Mizuki Nishiyama is a London-based, mixed-Japanese artist who creates raw and confrontational artworks spanning paintings, sculptures, tapestries, poetry, and performances that explore the fragile human condition.
Nishiyama notably conducts dialogues and critiques the socio-politics of the female experience by incorporating the artist's Japanese paternal soil, which has buried her military ancestors since the 1400s, into her works, where she reevaluates ancestry, patriarchy, and time.
Exploring ideas of purity, femininity, Shintoism, and trauma; the artist utilises the elements of the world, and responds to what it means to be a woman today. The premise of the work begins with soil that the artist excavated from her paternal land in Japan; which dates back to the 1400s where her military ancestors (including members who committed Seppuku ritual suicides), and members that shaped Shintoism (Yoshida family; constructing the foundation of purification within the religion).
In the tapestries, Nishiyama is inspired by the concept of Kami; translating to "God", which holds no visual representation in Shintoism - only through Shide (white folded pieces of paper). White organic fabrics were first sourced, then burned (fire) to commence God and patriarchy to death, the fabrics were then buried in the ancestral soil (earth) for months, new life was given as they were pulled back out to be soaked in Japanese immune boosting teas (water), naturally weathered in London's (air), and finally treated with traditional Japanese distressing and sewing techniques; Sashiko and Boro; to construct and respond to past, present, and future narratives of existence, and the female narrative of the East and West.
In the paintings, Nishiyama incorporates the same soil as well as a deliberate knife cutting technique to slice through viscous oil pigments on canvas to depict violence and tranquility.
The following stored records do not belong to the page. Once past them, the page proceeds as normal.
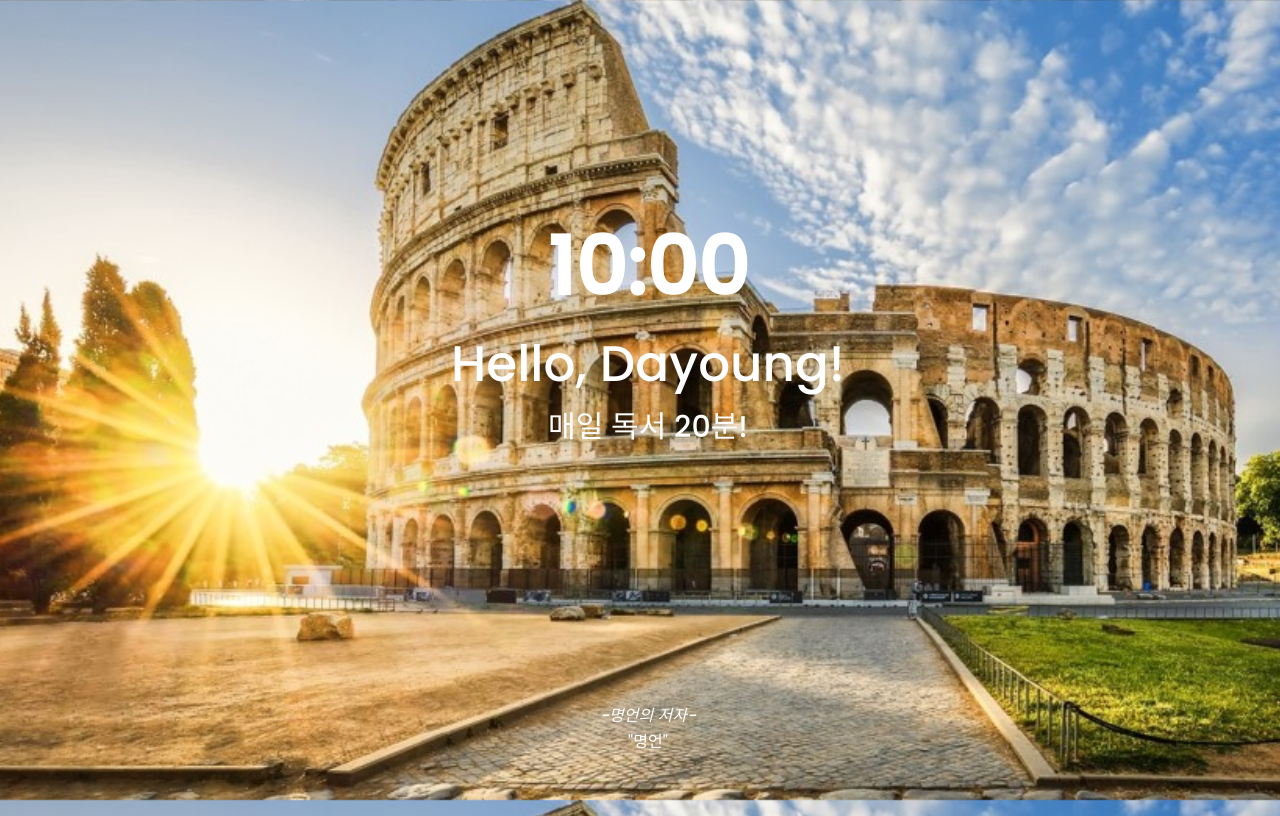
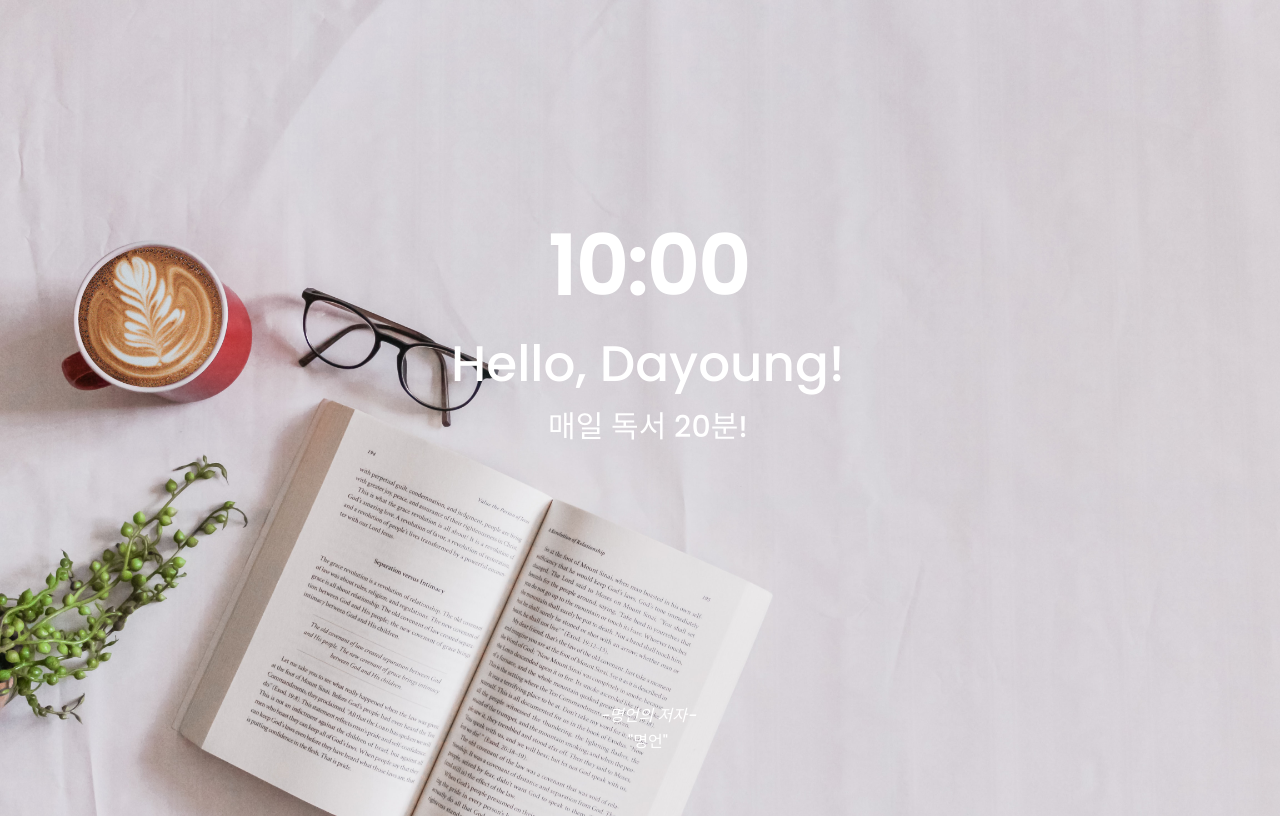
Before and after one commit to cdayoung/momentum, a plain HTML site: page index.html in a window 1280 px wide. Drawn offline with nearby package versions, Linux system fonts and the light colour scheme; no server answers.

Commit message:
Update index.html

```diff
--- a/index.html
+++ b/index.html
@@ -19,7 +19,7 @@
         }
 
         body{
-            background: url("rome.jpg") no-repeat center center fixed;
+            background: url("book.jpg") no-repeat center center fixed;
             -webkit-background-size: cover;
             -moz-background-size: cover;
             -o-background-size: cover;
```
Embracing deeply personal experiences to craft each artwork, the artist’s ongoing relationship with reproductive health and trauma has greatly influenced her practice and fueled her to confront vulnerability, fragility and the human condition. Creating is a chaotic yet meditative process for Nishiyama that allows her to make sense of the more tempestuous periods in life as well as continue to merge interdisciplinary thoughts and mediums to visualize the contemporary experience.
As a mixed-Japanese artist, Nishiyama draws inspiration from the East and West. Bridging her Hong Kong, Japanese and Italian cultural heritages.
Nishiyama holds a Masters of Fine Arts degree from Central Saint Martins and a Bachelors of Fine Arts degree from Parsons School of Design.
Her solo exhibitions include Shunga (2020) at Whitestone Gallery Hong Kong, An Exploration of Human Fragility: Love & Lust (2020) at the Tenri Cultural Institute of New York, and 脆い Moroi: An Exploration of Human Fragility (2019) at Greenpoint Gallery New York.